-------- Source data --------
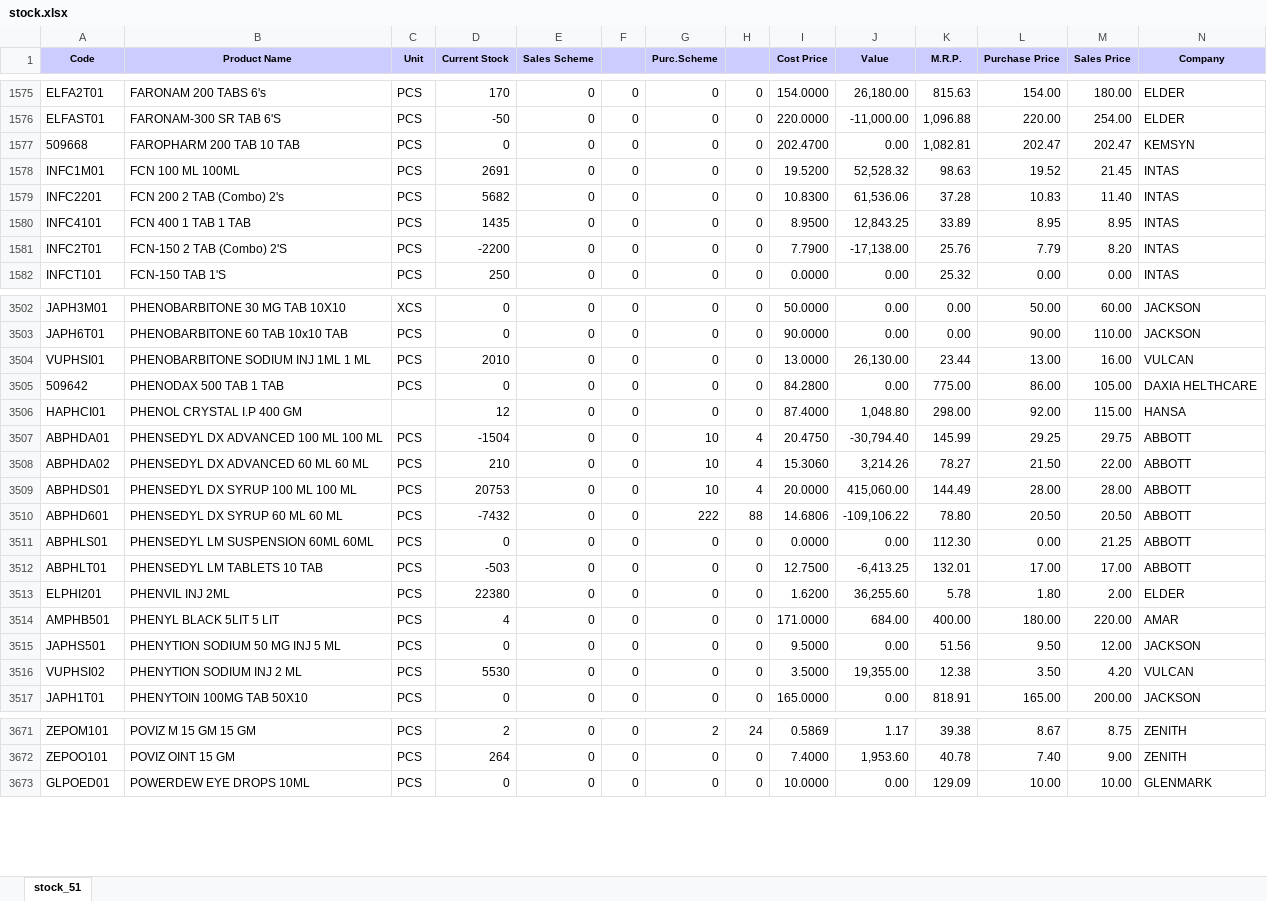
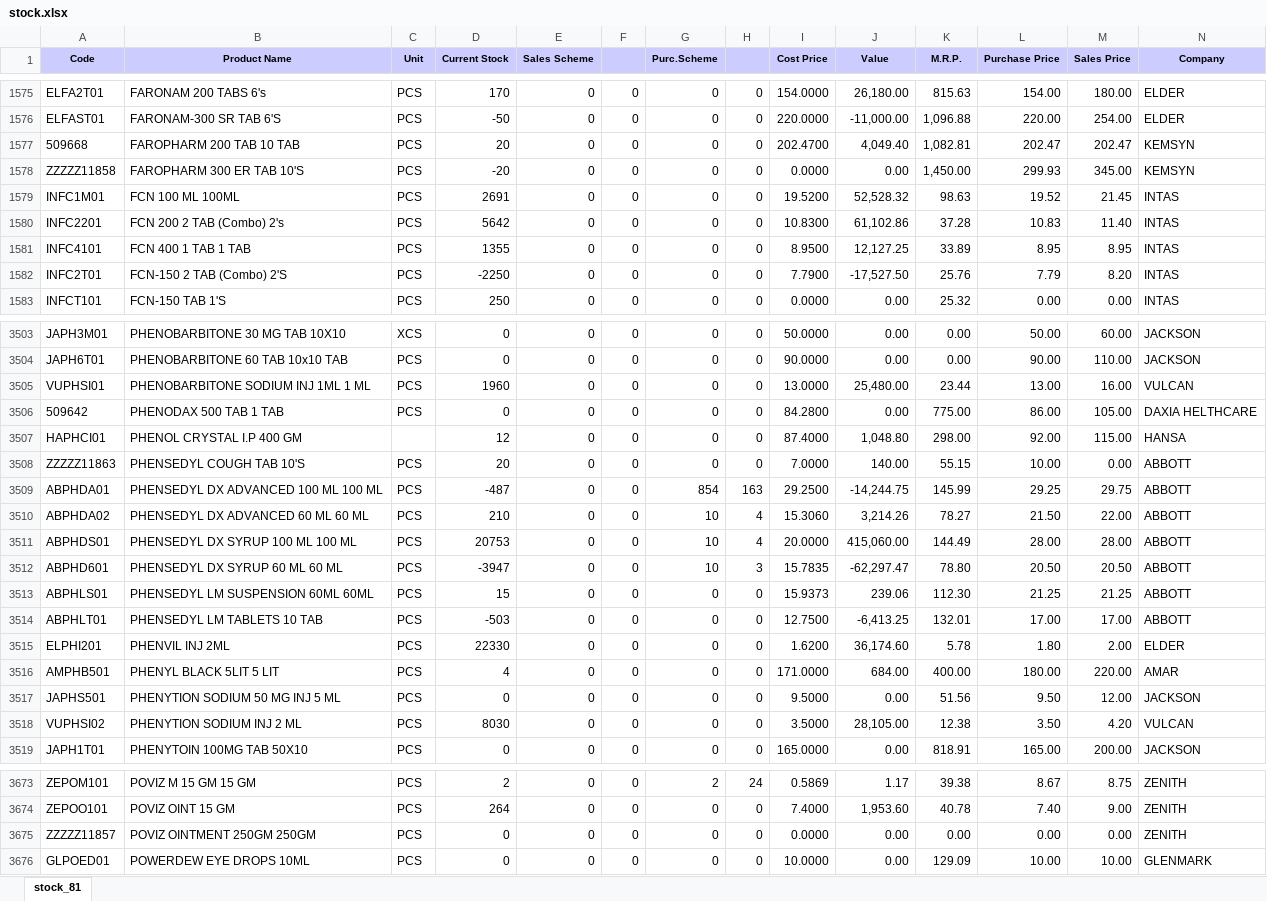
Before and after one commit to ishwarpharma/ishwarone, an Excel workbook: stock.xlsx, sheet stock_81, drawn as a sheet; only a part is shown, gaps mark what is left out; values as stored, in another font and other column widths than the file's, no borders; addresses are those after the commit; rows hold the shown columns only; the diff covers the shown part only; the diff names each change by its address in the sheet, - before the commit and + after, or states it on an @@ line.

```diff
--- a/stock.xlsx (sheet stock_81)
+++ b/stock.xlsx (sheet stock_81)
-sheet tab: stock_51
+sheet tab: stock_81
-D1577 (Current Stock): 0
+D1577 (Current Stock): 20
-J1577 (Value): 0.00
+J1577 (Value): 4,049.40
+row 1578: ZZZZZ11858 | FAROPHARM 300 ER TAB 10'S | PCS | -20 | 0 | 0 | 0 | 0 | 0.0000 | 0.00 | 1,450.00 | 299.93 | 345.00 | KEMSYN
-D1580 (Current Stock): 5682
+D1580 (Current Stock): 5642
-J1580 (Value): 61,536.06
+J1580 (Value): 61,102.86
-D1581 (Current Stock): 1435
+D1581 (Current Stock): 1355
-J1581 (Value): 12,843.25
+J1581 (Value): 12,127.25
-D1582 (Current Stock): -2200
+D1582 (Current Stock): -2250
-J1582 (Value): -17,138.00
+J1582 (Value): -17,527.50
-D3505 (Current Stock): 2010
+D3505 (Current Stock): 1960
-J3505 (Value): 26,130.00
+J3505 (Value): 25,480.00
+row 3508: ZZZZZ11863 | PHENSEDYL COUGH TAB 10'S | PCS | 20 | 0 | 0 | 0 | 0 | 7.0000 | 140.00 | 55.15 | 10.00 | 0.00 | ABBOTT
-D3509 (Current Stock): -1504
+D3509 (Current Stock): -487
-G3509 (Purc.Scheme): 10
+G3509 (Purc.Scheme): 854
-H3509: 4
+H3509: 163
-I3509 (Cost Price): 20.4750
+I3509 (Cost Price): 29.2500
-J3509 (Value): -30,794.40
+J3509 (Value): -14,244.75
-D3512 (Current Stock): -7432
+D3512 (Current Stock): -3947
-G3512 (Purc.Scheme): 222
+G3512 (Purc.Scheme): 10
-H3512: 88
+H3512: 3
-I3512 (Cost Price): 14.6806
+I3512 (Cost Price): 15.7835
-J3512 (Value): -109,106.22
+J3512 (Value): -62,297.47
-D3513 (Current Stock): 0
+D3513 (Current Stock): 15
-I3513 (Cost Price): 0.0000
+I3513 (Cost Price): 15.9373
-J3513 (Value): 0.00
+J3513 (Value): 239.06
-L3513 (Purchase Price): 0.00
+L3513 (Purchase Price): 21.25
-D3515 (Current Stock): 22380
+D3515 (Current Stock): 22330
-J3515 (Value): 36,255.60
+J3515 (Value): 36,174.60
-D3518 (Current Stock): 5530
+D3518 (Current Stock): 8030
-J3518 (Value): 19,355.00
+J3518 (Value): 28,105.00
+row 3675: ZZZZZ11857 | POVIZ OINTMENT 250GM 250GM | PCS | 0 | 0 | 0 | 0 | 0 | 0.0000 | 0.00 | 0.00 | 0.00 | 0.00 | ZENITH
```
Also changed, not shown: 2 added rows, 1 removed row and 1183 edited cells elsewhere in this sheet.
--------
-------- Source data --------
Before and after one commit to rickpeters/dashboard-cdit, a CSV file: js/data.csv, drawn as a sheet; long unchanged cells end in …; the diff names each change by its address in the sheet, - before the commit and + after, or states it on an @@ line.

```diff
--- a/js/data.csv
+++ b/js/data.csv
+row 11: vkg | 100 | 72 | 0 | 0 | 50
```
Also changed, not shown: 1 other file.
--------
-------- Source data --------
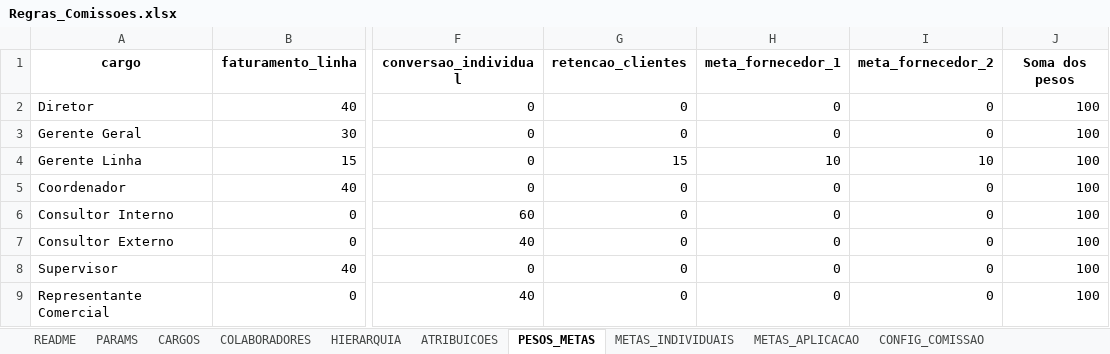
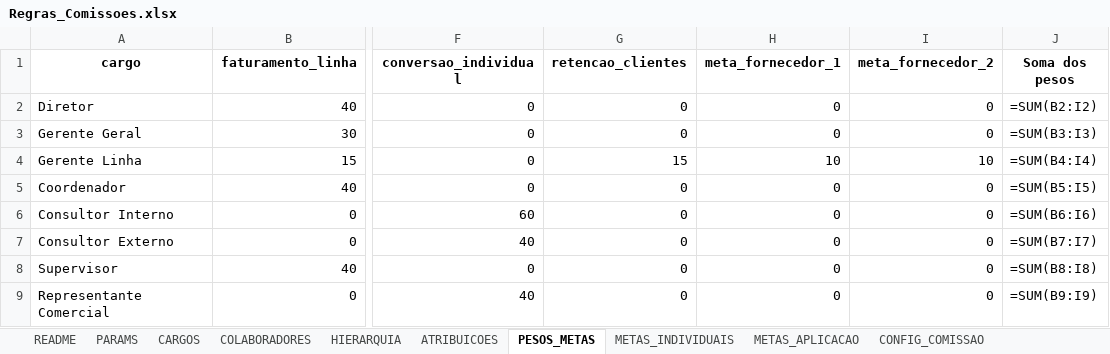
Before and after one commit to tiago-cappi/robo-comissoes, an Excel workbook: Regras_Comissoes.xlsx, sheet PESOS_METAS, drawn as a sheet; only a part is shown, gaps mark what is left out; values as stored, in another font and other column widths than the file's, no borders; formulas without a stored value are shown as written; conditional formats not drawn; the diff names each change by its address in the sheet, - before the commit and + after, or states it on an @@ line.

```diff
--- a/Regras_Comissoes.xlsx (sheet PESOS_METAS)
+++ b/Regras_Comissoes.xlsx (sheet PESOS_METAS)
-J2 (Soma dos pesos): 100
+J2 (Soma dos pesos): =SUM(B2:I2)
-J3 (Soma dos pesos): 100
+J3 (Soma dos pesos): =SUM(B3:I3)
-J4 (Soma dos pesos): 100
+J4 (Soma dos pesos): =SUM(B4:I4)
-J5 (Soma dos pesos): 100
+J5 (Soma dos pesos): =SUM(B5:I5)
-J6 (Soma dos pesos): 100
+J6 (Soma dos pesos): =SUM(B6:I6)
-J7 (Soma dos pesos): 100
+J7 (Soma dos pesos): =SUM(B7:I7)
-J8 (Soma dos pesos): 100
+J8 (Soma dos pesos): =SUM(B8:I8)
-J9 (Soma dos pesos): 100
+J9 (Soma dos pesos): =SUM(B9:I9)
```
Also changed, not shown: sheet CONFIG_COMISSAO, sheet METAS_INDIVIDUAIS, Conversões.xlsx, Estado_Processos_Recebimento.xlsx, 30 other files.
--------
(Work instructions) Could you state how many lines in the entries contain the word "xlsx"? Reply with nothing but the number.

(Written solution) 7